Challenge Question:
How Might It Feel to Make Music in Microgravity?

Even before joining the Polaris Dawn crew, Sarah Gillis was literally an expert in astronaut training. As part of her work at SpaceX, Gillis helps train all the astronauts who will go to Space in the Dragon spacecraft, so she knows a ton about how to operate and live in the spacecraft safely. However, Gillis’ new role as a Polaris Dawn crew member means she will be heading into space herself. Along with this new job comes quite a bit of new training—and astonishing adventures!

Polaris Training Adventures
High altitude mountain Climbing in Ecuador (Cotopaxi)

Crew is training for…

Working as a team when you are not physically at your best, Changes in air pressure, Collaboration in challenging and risky environments

Earning Jump Wings for Parachuting

Crew is training for…

Following complex procedures in risky situations, Building self and team trust

Scuba diving

Crew is training for…

Microgravity analog environment, Equipment maintenance and care, Communicating nonverbally (like during a space walk)

Living in a Pressurized Chamber

Crew is training for…

Understanding physical responses to changes in air pressure and oxygen concentration required for performing an EVA, Monitoring and reporting their medical conditions while in space

Taking a Parabolic Flight

Crew is training for…

Physical adjustments to microgravity, Carrying out research procedures in microgravity

Fighter Jet Training

Crew is training for…

Experiencing high acceleration forces (high Gs), Following complex procedures and checklists, Collaboration in high stakes environments

Some parts of crew training involve skill-building and acquiring new knowledge, like studying essential medical care, or learning how to capture data and use equipment for the dozens of in-space experiments the crew will carry into orbit.

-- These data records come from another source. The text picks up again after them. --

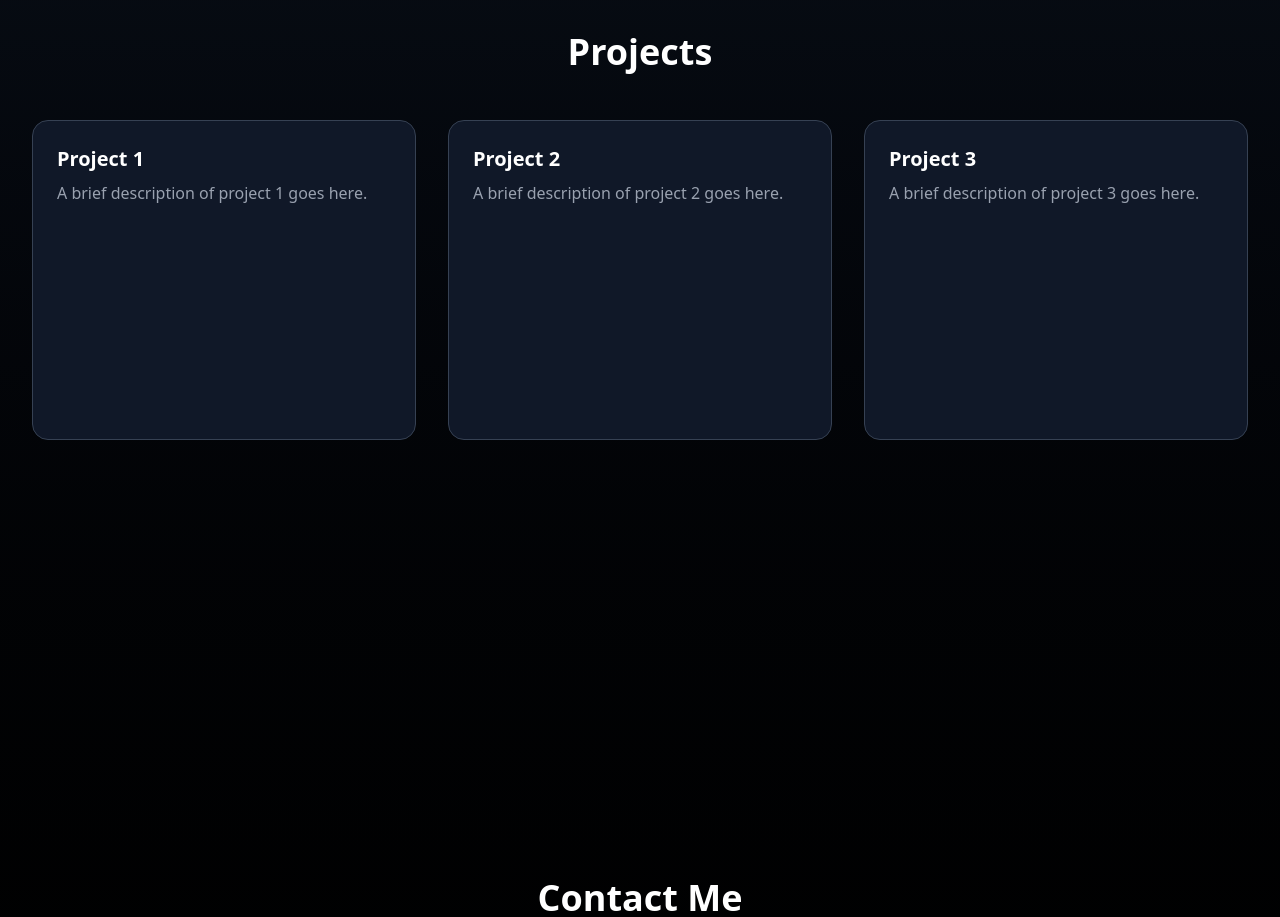
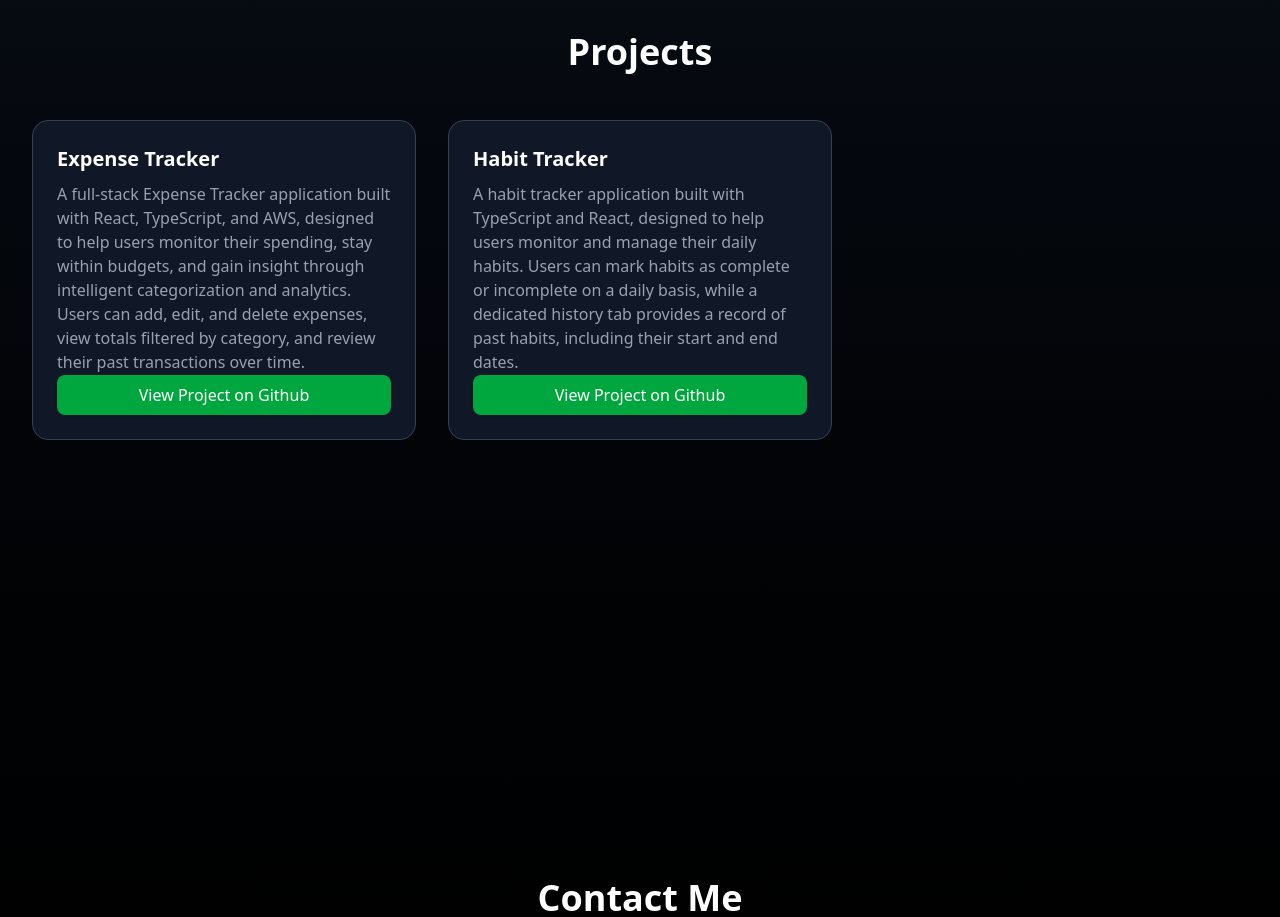
Before and after one commit to asiu3209/Portfolio, a React (Vite) app: page / in a window 1280 px wide. Shown: the part 1420-2337 px from the top of the page. Built offline with nearby package versions, Linux system fonts and the light colour scheme.

Commit message:
-Added a few projects with their names and description. -Implemented a link for each project that will take users to my github repo of that project

```diff
--- a/src/components/Projects.tsx
+++ b/src/components/Projects.tsx
@@ -1,6 +1,28 @@
 import { motion } from "framer-motion";
 
 export default function Projects() {
+  const projects = [
+    {
+      name: "Expense Tracker",
+      description: `A full-stack Expense Tracker application built with React, TypeScript, and AWS, designed to
+      help users monitor their spending, stay within budgets, and gain insight through intelligent categorization and analytics.
+      Users can add, edit, and delete expenses,
+      view totals filtered by category, and review their past transactions over time.`,
+      link: "https://github.com/asiu3209/Expense-Tracker",
+    },
+    {
+      name: "Habit Tracker",
+      description: `A habit tracker application built with TypeScript and React, designed to help users monitor and
+      manage their daily habits. Users can mark habits as complete or incomplete on a daily basis, while a
+      dedicated history tab provides a record of past habits, including their start and end dates.`,
+      link: "https://github.com/asiu3209/Habit-Tracker",
+    },
+  ];
+
+  function handleRedirect(link: string) {
+    window.open(link, "_blank");
+  }
+
   return (
     <section id="projects" className="min-h-screen px-8">
       <motion.h2
@@ -12,18 +34,24 @@ export default function Projects() {
         Projects
       </motion.h2>
       <div className="grid md:grid-cols-3 gap-8">
-        {[1, 2, 3].map((i) => (
+        {projects.map((i, idx) => (
           <motion.div
-            key={i}
+            key={idx}
             initial={{ opacity: 0, y: 30 }}
             whileInView={{ opacity: 1, y: 0 }}
-            transition={{ duration: 0.6, delay: i * 0.2 }}
-            className="h-80 bg-gray-900 border border-gray-700 p-6 rounded-2xl"
+            transition={{ duration: 0.6, delay: 1 * 0.2 }}
+            className="h-80 bg-gray-900 border border-gray-700 p-6 rounded-2xl flex flex-col justify-between"
           >
-            <h3 className="text-xl font-semibold mb-2">Project {i}</h3>
-            <p className="text-gray-400">
-              A brief description of project {i} goes here.
-            </p>
+            <h3 className="text-xl font-semibold mb-2">{i.name}</h3>
+            <p className="text-gray-400">{i.description}</p>
+            {i.link && (
+              <button
+                className="px-4 py-2 bg-green-600 text-white rounded-lg shadow hover:bg-green-700 transition"
+                onClick={() => handleRedirect(i.link)}
+              >
+                View Project on Github
+              </button>
+            )}
           </motion.div>
         ))}
       </div>
```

Other parts of training focus on the intense physical challenges that come along with space travel. The crew will experience tremendous forces of acceleration, significant changes in air pressure, and of course a completely different relationship with gravity. In orbit, the crew will live in a microgravity environment where objects (including themselves) float through the air as if they were weightless!

Watch below to learn how these team building adventures prepare the Polaris Dawn crew for new experiences in space, as well as hear Jared Isaacman and Joe Tanner help Sarah imagine what it will actually feel like to experience space’s microgravity.

Developing Teamwork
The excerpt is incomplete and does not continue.